Problem
Gather each line of the records where "tokens" appears.

Records supplied
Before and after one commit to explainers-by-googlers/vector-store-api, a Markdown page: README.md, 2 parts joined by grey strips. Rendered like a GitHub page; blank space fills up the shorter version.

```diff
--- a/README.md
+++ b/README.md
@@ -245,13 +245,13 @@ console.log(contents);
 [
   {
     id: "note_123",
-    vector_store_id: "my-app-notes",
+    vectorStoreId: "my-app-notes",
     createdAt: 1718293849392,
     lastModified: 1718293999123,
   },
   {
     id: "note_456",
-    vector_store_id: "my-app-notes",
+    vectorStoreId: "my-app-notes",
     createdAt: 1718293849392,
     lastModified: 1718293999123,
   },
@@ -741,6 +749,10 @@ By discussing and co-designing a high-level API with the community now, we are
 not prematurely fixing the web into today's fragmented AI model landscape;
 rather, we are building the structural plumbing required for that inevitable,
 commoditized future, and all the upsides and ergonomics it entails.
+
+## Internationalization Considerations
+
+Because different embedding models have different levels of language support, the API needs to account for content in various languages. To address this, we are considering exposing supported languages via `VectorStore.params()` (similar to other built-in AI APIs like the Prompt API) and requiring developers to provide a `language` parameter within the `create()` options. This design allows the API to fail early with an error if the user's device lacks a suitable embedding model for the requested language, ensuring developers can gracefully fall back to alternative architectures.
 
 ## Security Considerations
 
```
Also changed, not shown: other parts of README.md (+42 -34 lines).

---

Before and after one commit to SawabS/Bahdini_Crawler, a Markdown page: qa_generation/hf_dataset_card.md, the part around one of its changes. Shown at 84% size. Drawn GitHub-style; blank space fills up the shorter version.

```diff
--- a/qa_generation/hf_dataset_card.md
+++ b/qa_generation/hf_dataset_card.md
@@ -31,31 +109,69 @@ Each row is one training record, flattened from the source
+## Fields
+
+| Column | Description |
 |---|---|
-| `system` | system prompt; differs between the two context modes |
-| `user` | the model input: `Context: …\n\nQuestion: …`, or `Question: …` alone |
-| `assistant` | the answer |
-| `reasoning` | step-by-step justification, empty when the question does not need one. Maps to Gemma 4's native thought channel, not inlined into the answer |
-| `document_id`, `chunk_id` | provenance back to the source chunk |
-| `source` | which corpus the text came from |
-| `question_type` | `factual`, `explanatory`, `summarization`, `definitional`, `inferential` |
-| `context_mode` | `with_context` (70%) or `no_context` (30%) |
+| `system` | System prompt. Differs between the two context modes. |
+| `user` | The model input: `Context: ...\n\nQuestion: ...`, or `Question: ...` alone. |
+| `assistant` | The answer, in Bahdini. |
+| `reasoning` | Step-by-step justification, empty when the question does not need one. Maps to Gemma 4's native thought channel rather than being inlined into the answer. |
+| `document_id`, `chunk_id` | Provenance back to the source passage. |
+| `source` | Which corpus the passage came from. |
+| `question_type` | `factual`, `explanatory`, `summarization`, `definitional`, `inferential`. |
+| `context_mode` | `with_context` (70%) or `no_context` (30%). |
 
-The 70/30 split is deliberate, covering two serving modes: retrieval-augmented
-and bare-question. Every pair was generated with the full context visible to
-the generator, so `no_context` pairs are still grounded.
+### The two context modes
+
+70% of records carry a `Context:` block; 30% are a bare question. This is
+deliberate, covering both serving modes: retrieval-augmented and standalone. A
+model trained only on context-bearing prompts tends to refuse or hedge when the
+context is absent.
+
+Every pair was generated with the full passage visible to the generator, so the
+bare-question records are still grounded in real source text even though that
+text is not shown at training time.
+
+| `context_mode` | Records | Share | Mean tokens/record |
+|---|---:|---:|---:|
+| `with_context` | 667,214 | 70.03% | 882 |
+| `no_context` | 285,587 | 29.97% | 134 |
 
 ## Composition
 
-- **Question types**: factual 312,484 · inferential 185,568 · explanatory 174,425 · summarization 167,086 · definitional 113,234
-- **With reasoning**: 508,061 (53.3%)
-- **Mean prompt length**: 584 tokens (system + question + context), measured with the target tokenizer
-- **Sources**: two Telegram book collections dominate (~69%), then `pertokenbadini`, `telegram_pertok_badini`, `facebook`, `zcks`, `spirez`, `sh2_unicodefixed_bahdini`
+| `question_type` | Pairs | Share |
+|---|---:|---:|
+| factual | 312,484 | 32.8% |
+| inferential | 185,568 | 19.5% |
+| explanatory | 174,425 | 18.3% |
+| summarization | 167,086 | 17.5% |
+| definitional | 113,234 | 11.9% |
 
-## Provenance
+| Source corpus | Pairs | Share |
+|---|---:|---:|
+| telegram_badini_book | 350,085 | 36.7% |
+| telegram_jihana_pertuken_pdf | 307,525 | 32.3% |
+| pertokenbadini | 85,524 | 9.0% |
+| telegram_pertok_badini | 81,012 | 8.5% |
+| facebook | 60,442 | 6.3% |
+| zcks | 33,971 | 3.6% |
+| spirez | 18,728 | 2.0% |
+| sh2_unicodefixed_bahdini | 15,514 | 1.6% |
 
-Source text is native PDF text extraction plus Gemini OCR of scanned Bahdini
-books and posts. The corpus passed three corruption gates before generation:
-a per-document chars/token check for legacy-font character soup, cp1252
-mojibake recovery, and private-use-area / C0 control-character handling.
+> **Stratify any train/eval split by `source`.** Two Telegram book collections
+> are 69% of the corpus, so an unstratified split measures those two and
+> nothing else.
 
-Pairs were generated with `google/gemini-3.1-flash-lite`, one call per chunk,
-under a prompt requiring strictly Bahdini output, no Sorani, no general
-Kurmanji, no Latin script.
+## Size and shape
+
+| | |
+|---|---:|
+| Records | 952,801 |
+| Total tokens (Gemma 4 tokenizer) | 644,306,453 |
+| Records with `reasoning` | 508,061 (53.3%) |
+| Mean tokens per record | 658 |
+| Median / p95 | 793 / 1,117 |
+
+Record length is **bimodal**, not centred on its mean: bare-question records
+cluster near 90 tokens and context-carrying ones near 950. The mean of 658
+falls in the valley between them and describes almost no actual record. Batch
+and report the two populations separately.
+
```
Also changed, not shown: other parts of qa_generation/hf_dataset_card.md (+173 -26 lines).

---

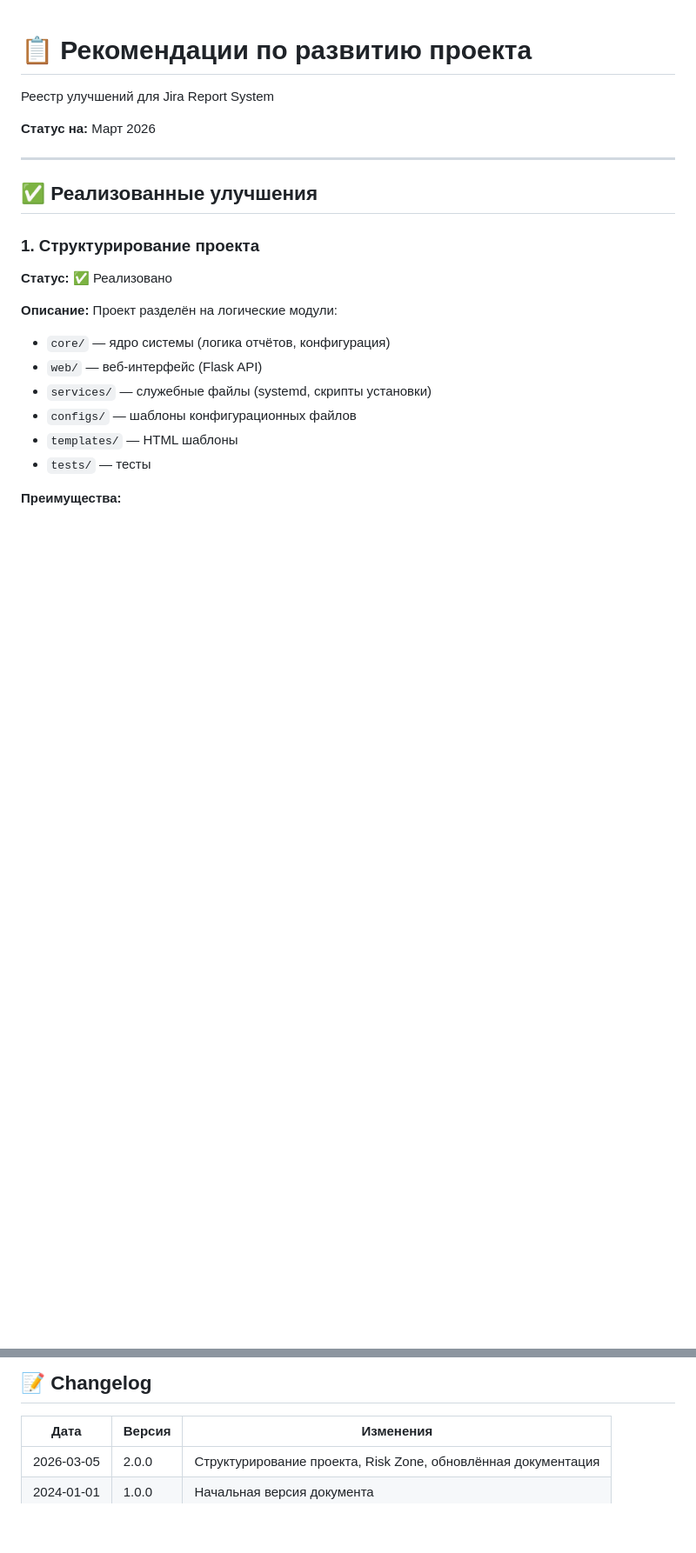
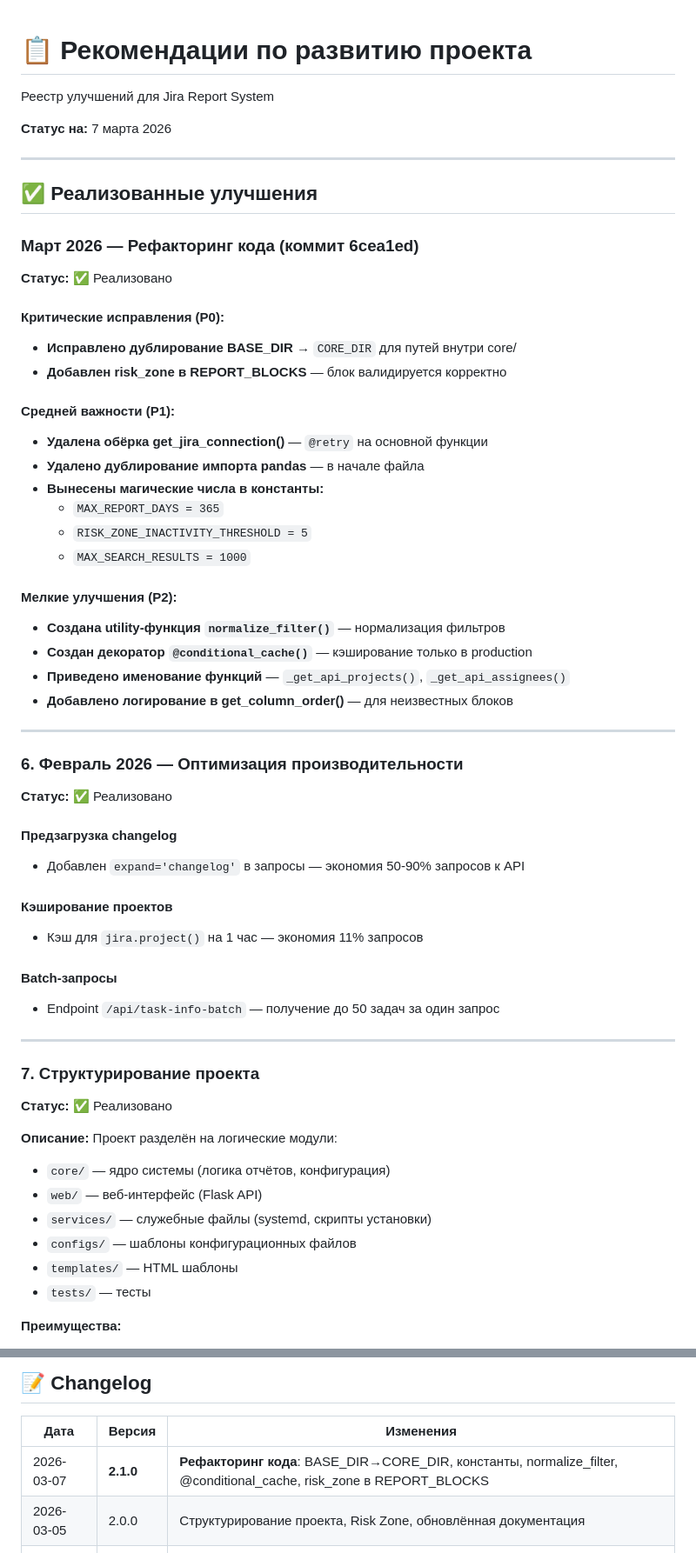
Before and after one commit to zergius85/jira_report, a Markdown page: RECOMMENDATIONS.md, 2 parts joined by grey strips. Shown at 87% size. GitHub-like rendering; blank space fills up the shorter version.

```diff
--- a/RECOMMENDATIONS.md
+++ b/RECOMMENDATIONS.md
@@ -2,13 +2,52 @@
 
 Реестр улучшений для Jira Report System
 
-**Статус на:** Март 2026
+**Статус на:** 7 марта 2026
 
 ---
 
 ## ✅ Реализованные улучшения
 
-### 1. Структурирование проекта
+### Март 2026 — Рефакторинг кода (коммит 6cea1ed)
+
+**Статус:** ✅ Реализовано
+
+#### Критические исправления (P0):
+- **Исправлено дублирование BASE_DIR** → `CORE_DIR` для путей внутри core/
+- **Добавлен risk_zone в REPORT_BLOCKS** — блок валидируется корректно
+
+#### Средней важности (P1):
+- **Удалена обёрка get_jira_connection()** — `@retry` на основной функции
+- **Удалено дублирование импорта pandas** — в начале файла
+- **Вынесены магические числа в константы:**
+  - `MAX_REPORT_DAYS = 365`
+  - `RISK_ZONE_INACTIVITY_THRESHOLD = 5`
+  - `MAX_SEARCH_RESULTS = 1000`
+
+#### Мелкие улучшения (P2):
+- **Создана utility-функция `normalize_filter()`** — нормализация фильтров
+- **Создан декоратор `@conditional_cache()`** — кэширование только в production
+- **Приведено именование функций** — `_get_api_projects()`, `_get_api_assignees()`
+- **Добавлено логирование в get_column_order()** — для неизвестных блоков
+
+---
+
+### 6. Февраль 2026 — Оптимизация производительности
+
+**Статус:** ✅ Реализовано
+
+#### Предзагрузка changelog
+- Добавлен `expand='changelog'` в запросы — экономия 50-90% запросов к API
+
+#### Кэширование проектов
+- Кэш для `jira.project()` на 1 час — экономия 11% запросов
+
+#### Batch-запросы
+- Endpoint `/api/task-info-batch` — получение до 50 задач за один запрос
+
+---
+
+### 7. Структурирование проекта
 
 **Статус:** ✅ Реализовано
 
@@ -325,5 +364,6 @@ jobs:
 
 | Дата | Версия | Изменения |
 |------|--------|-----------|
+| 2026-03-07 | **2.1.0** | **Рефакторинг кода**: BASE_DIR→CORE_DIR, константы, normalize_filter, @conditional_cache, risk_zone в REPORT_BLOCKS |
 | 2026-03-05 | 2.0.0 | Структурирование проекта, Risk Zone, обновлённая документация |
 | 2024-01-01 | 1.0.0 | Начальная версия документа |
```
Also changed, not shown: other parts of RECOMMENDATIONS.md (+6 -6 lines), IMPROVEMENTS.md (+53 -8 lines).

Written answer
+| `context_mode` | Records | Share | Mean tokens/record |
-- **Mean prompt length**: 584 tokens (system + question + context), measured with the target tokenizer
+| Total tokens (Gemma 4 tokenizer) | 644,306,453 |
+| Mean tokens per record | 658 |
+cluster near 90 tokens and context-carrying ones near 950. The mean of 658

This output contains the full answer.